There was no bathroom, but, the father said, his son used the bathroom upstairs. As for detectives' allegations, "As far as I know, there was no sex trafficking here," Rodio said.
By contrast, Suffolk County District Attorney Timothy Sini said on Thursday that the situation in the suburban ranch-style home's basement was far worse than meets the eye.
"He used the basement of his parents' home as a dungeon," Sini said, following an initial court appearance for Rodio III, in which Rodio, a former high school athlete and West Point dropout, was charged with 14 counts of violent sex trafficking, sex trafficking, and promoting prostitution.
Sini said that, between 2014 and this year, Rodio lured more than 20 women into his sex ring with free drugs. He'd initially meet the women, all in their 20s, on the Backpage and Craigslist websites. Once it was evident that the women were addicted and dependent on him, he'd force them to have sex with other men for money, which he'd keep.
"He would hold their addictions over their heads to get them to work for him," Sini said.
The conditions under which the women were kept, said the D.A., were deplorable.
"There were no showers, no bathroom," he said. "[The women] were forced to use a bucket as a toilet."
When PIX11 News asked Rodio's father about those allegations, he responded, while in the basement room, "I'm showing you now. This is live.
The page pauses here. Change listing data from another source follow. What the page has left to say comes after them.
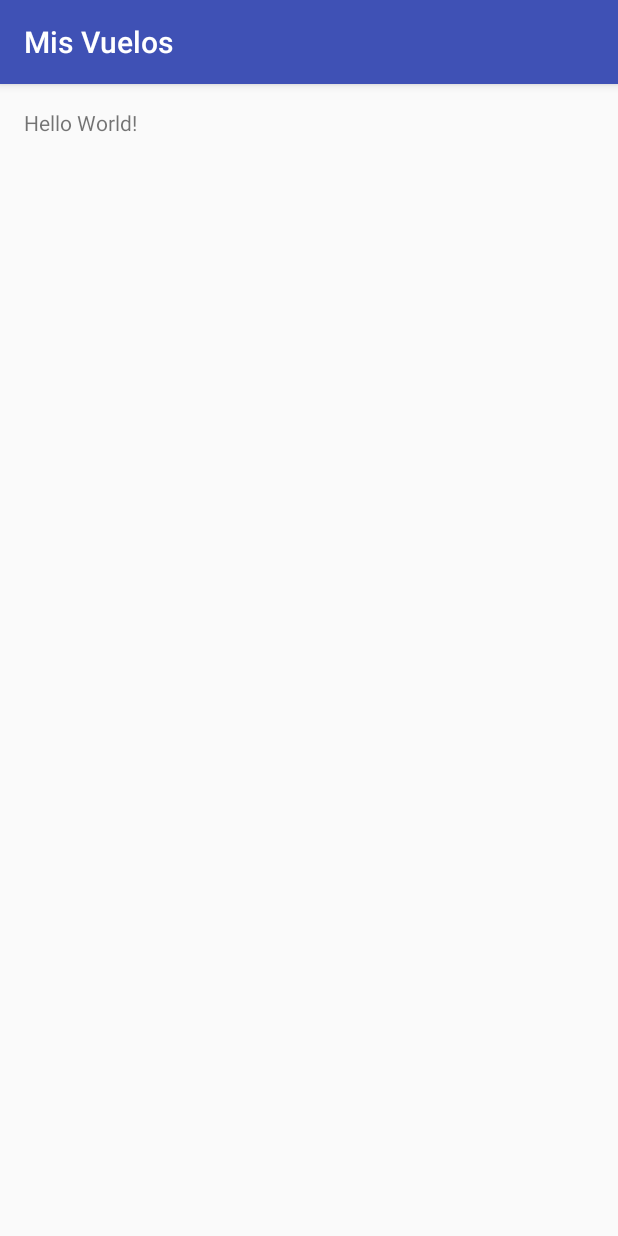
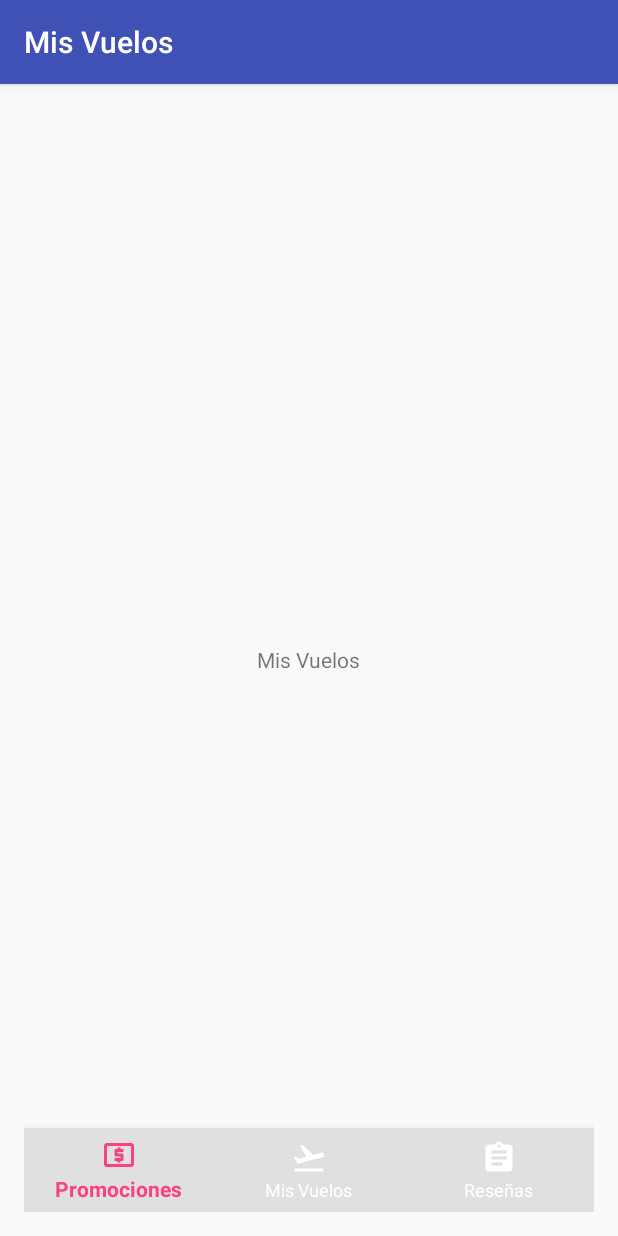
Before and after one commit to cbarruffaldi/hci_voladeaca, an Android app: the screen it shows after launch (MisVuelos before the commit, Voladeacapp after it), on a phone screen of 412 x 824 dp. Run offline under Robolectric (Android 15) with nearby library versions, the phone set to English and light mode, and no system bars.

Commit message:
Una idea de las tabs, todavia no entiendo esto...

```diff
--- a/Voladeacapp/app/build.gradle
+++ b/Voladeacapp/app/build.gradle
@@ -25,5 +25,6 @@ dependencies {
         exclude group: 'com.android.support', module: 'support-annotations'
     })
     compile 'com.android.support:appcompat-v7:25.0.0'
+    compile 'com.android.support:design:25.0.0'
     testCompile 'junit:junit:4.12'
 }
--- a/Voladeacapp/app/src/main/AndroidManifest.xml
+++ b/Voladeacapp/app/src/main/AndroidManifest.xml
@@ -8,7 +8,7 @@
         android:label="@string/title_mis_vuelos"
         android:supportsRtl="true"
         android:theme="@style/AppTheme">
-        <activity android:name=".MisVuelos">
+        <activity android:name=".Voladeacapp">
             <intent-filter>
                 <action android:name="android.intent.action.MAIN" />
 
--- a/Voladeacapp/app/src/main/java/hci/voladeacapp/MisVuelos.java
+++ /dev/null
@@ -1,13 +0,0 @@
-package hci.voladeacapp;
-
-import android.support.v7.app.AppCompatActivity;
-import android.os.Bundle;
-
-public class MisVuelos extends AppCompatActivity {
-
-    @Override
-    protected void onCreate(Bundle savedInstanceState) {
-        super.onCreate(savedInstanceState);
-        setContentView(R.layout.activity_mis_vuelos);
-    }
-}
--- /dev/null
+++ b/Voladeacapp/app/src/main/java/hci/voladeacapp/Voladeacapp.java
@@ -0,0 +1,55 @@
+package hci.voladeacapp;
+
+import android.os.Bundle;
+import android.support.annotation.NonNull;
+import android.support.design.widget.BottomNavigationView;
+import android.support.v7.app.AppCompatActivity;
+import android.view.MenuItem;
+import android.view.View;
+import android.widget.TextView;
+
+public class Voladeacapp extends AppCompatActivity {
+
+    private TextView misVuelosView;
+    private TextView promocionesView;
+    private TextView resenasView;
+
+    @Override
+    protected void onCreate(Bundle savedInstanceState) {
+        super.onCreate(savedInstanceState);
+        setContentView(R.layout.activity_voladeacapp);
+
+        misVuelosView = (TextView) findViewById(R.id.text_mis_vuelos);
+        promocionesView = (TextView) findViewById(R.id.text_promociones);
+        resenasView = (TextView) findViewById(R.id.text_resenas);
+
+        BottomNavigationView bottomNavigationView = (BottomNavigationView)
+                findViewById(R.id.bottom_navigation);
+
+        bottomNavigationView.setOnNavigationItemSelectedListener(
+                new BottomNavigationView.OnNavigationItemSelectedListener() {
+                    @Override
+                    public boolean onNavigationItemSelected(@NonNull MenuItem item) {
+                        switch (item.getItemId()) {
+                            case R.id.action_mis_vuelos:
+                                misVuelosView.setVisibility(View.VISIBLE);
+                                promocionesView.setVisibility(View.GONE);
+                                resenasView.setVisibility(View.GONE);
+
+                                break;
+                            case R.id.action_promociones:
+                                misVuelosView.setVisibility(View.GONE);
+                                promocionesView.setVisibility(View.VISIBLE);
+                                resenasView.setVisibility(View.GONE);
+                                break;
+                            case R.id.action_resenas:
+                                misVuelosView.setVisibility(View.GONE);
+                                promocionesView.setVisibility(View.GONE);
+                                resenasView.setVisibility(View.VISIBLE);
+                                break;
+                        }
+                        return false;
+                    }
+                });
+    }
+}
--- /dev/null
+++ b/Voladeacapp/app/src/main/res/drawable/ic_assignment_black_24px.xml
@@ -0,0 +1,9 @@
+<vector xmlns:android="http://schemas.android.com/apk/res/android"
+        android:width="24dp"
+        android:height="24dp"
+        android:viewportWidth="24.0"
+        android:viewportHeight="24.0">
+    <path
+        android:pathData="M19,3h-4.18C14.4,1.84 13.3,1 12,1c-1.3,0 -2.4,0.84 -2.82,2L5,3c-1.1,0 -2,0.9 -2,2v14c0,1.1 0.9,2 2,2h14c1.1,0 2,-0.9 2,-2L21,5c0,-1.1 -0.9,-2 -2,-2zM12,3c0.55,0 1,0.45 1,1s-0.45,1 -1,1 -1,-0.45 -1,-1 0.45,-1 1,-1zM14,17L7,17v-2h7v2zM17,13L7,13v-2h10v2zM17,9L7,9L7,7h10v2z"
+        android:fillColor="#000000"/>
+</vector>
--- /dev/null
+++ b/Voladeacapp/app/src/main/res/drawable/ic_flight_takeoff_black_24px.xml
@@ -0,0 +1,9 @@
+<vector xmlns:android="http://schemas.android.com/apk/res/android"
+        android:width="24dp"
+        android:height="24dp"
+        android:viewportWidth="24.0"
+        android:viewportHeight="24.0">
+    <path
+        android:pathData="M2.5,19h19v2h-19zM22.07,9.64c-0.21,-0.8 -1.04,-1.28 -1.84,-1.06L14.92,10l-6.9,-6.43 -1.93,0.51 4.14,7.17 -4.97,1.33 -1.97,-1.54 -1.45,0.39 1.82,3.16 0.77,1.33 1.6,-0.43 5.31,-1.42 4.35,-1.16L21,11.49c0.81,-0.23 1.28,-1.05 1.07,-1.85z"
+        android:fillColor="#000000"/>
+</vector>
--- /dev/null
+++ b/Voladeacapp/app/src/main/res/drawable/ic_local_atm_black_24px.xml
@@ -0,0 +1,9 @@
+<vector xmlns:android="http://schemas.android.com/apk/res/android"
+        android:width="24dp"
+        android:height="24dp"
+        android:viewportWidth="24.0"
+        android:viewportHeight="24.0">
+    <path
+        android:pathData="M11,17h2v-1h1c0.55,0 1,-0.45 1,-1v-3c0,-0.55 -0.45,-1 -1,-1h-3v-1h4L15,8h-2L13,7h-2v1h-1c-0.55,0 -1,0.45 -1,1v3c0,0.55 0.45,1 1,1h3v1L9,14v2h2v1zM20,4L4,4c-1.11,0 -1.99,0.89 -1.99,2L2,18c0,1.11 0.89,2 2,2h16c1.11,0 2,-0.89 2,-2L22,6c0,-1.11 -0.89,-2 -2,-2zM20,18L4,18L4,6h16v12z"
+        android:fillColor="#000000"/>
+</vector>
--- /dev/null
+++ b/Voladeacapp/app/src/main/res/drawable/selector.xml
@@ -0,0 +1,5 @@
+<?xml version="1.0" encoding="utf-8"?>
+<selector xmlns:android="http://schemas.android.com/apk/res/android">
+    <item android:color="@color/colorAccent" android:state_checked="true" />
+    <item android:color="@color/white" android:state_checked="false" />
+</selector>
--- a/Voladeacapp/app/src/main/res/layout/activity_mis_vuelos.xml
+++ /dev/null
@@ -1,18 +0,0 @@
-<?xml version="1.0" encoding="utf-8"?>
-<RelativeLayout xmlns:android="http://schemas.android.com/apk/res/android"
-    xmlns:tools="http://schemas.android.com/tools"
-    android:id="@+id/activity_mis_vuelos"
-    android:layout_width="match_parent"
-    android:layout_height="match_parent"
-    android:paddingBottom="@dimen/activity_vertical_margin"
-    android:paddingLeft="@dimen/activity_horizontal_margin"
-    android:paddingRight="@dimen/activity_horizontal_margin"
-    android:paddingTop="@dimen/activity_vertical_margin"
-    tools:context="hci.voladeacapp.MisVuelos"
-    >
-
-    <TextView
-        android:layout_width="wrap_content"
-        android:layout_height="wrap_content"
-        android:text="Hello World!" />
-</RelativeLayout>
--- /dev/null
+++ b/Voladeacapp/app/src/main/res/layout/activity_voladeacapp.xml
@@ -0,0 +1,49 @@
+<?xml version="1.0" encoding="utf-8"?>
+<RelativeLayout xmlns:android="http://schemas.android.com/apk/res/android"
+    xmlns:tools="http://schemas.android.com/tools"
+    xmlns:app="http://schemas.android.com/apk/res-auto"
+
+    android:id="@+id/activity_mis_vuelos"
+    android:layout_width="match_parent"
+    android:layout_height="match_parent"
+    android:paddingBottom="@dimen/activity_vertical_margin"
+    android:paddingLeft="@dimen/activity_horizontal_margin"
+    android:paddingRight="@dimen/activity_horizontal_margin"
+    android:paddingTop="@dimen/activity_vertical_margin"
+    tools:context="hci.voladeacapp.Voladeacapp">
+
+    <TextView
+        android:id="@+id/text_mis_vuelos"
+        android:layout_width="wrap_content"
+        android:layout_height="wrap_content"
+        android:layout_centerInParent="true"
+        android:text="@string/title_mis_vuelos" />
+
+    <TextView
+        android:id="@+id/text_promociones"
+        android:layout_width="wrap_content"
+        android:layout_height="wrap_content"
+        android:layout_centerInParent="true"
+        android:text="@string/title_promociones"
+        android:visibility="gone" />
+
+    <TextView
+        android:id="@+id/text_resenas"
+        android:layout_width="wrap_content"
+        android:layout_height="wrap_content"
+        android:layout_centerInParent="true"
+        android:text="@string/title_resenas"
+        android:visibility="gone" />
+
+    <android.support.design.widget.BottomNavigationView
+        android:id="@+id/bottom_navigation"
+        android:layout_width="match_parent"
+        android:layout_height="wrap_content"
+        android:layout_alignParentBottom="true"
+        app:itemBackground="@color/grey"
+        app:itemIconTint="@drawable/selector"
+        app:itemTextColor="@drawable/selector"
+        app:menu="@menu/bottom_navigation" />
+
+
+</RelativeLayout>
--- /dev/null
+++ b/Voladeacapp/app/src/main/res/menu/bottom_navigation.xml
@@ -0,0 +1,22 @@
+<?xml version="1.0" encoding="utf-8"?>
+<menu xmlns:android="http://schemas.android.com/apk/res/android"
+    xmlns:app="http://schemas.android.com/apk/res-auto">
+    <item
+        android:id="@+id/action_promociones"
+        android:enabled="true"
+        android:icon="@drawable/ic_local_atm_black_24px"
+        android:title="@string/title_promociones"
+        app:showAsAction="ifRoom" />
+    <item
+        android:id="@+id/action_mis_vuelos"
+        android:enabled="true"
+        android:icon="@drawable/ic_flight_takeoff_black_24px"
+        android:title="@string/title_mis_vuelos"
+        app:showAsAction="ifRoom" />
+    <item
+        android:id="@+id/action_resenas"
+        android:enabled="true"
+        android:icon="@drawable/ic_assignment_black_24px"
+        android:title="@string/title_resenas"
+        app:showAsAction="ifRoom" />
+</menu>
--- a/Voladeacapp/app/src/main/res/values/colors.xml
+++ b/Voladeacapp/app/src/main/res/values/colors.xml
@@ -3,4 +3,8 @@
     <color name="colorPrimary">#3F51B5</color>
     <color name="colorPrimaryDark">#303F9F</color>
     <color name="colorAccent">#FF4081</color>
+
+    <color name="white">#FFFFFF</color>
+    <color name="black">#000000</color>
+    <color name="grey">#E0E0E0</color>
 </resources>
--- a/Voladeacapp/app/src/main/res/values/strings.xml
+++ b/Voladeacapp/app/src/main/res/values/strings.xml
@@ -1,4 +1,6 @@
 <resources>
     <string name="app_name">Voladeacapp</string>
     <string name="title_mis_vuelos">Mis Vuelos</string>
+    <string name="title_resenas">Reseñas</string>
+    <string name="title_promociones">Promociones</string>
 </resources>
```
This is it."
"I don't need this problem," he continued. "I have enough of a problem with him, so many years with him taking drugs and everything."
Some neighbors said that they'd seen women from time to time come and go from the home, and that at least one of the women "was very thin."
Otherwise, nothing had seemed very out of place, according to one contractor who lives nearby. The reason for the lack of conspicuousness is tragic.
"I wouldn't doubt it," he told PIX11 News. "There's a lot of drugs around here."
Investigators said that Rodio had kept his life beyond drugs secret from his family. However, said investigators, Rodio was known to them.
He was taken into custody during a traffic stop, Sini said. The officers who'd arrested him were trained in spotting evidence of human trafficking. When they saw that Rodio was with a much younger woman who was unrelated to him, they began an investigation. Their conclusions were agreed with by a grand jury on Thursday.
"This is a dangerous and depraved individual," the district attorney said.
Rodio pled not guilty. He's being held on $1 million cash bail. If he's found guilty, he faces up to 25 years in prison.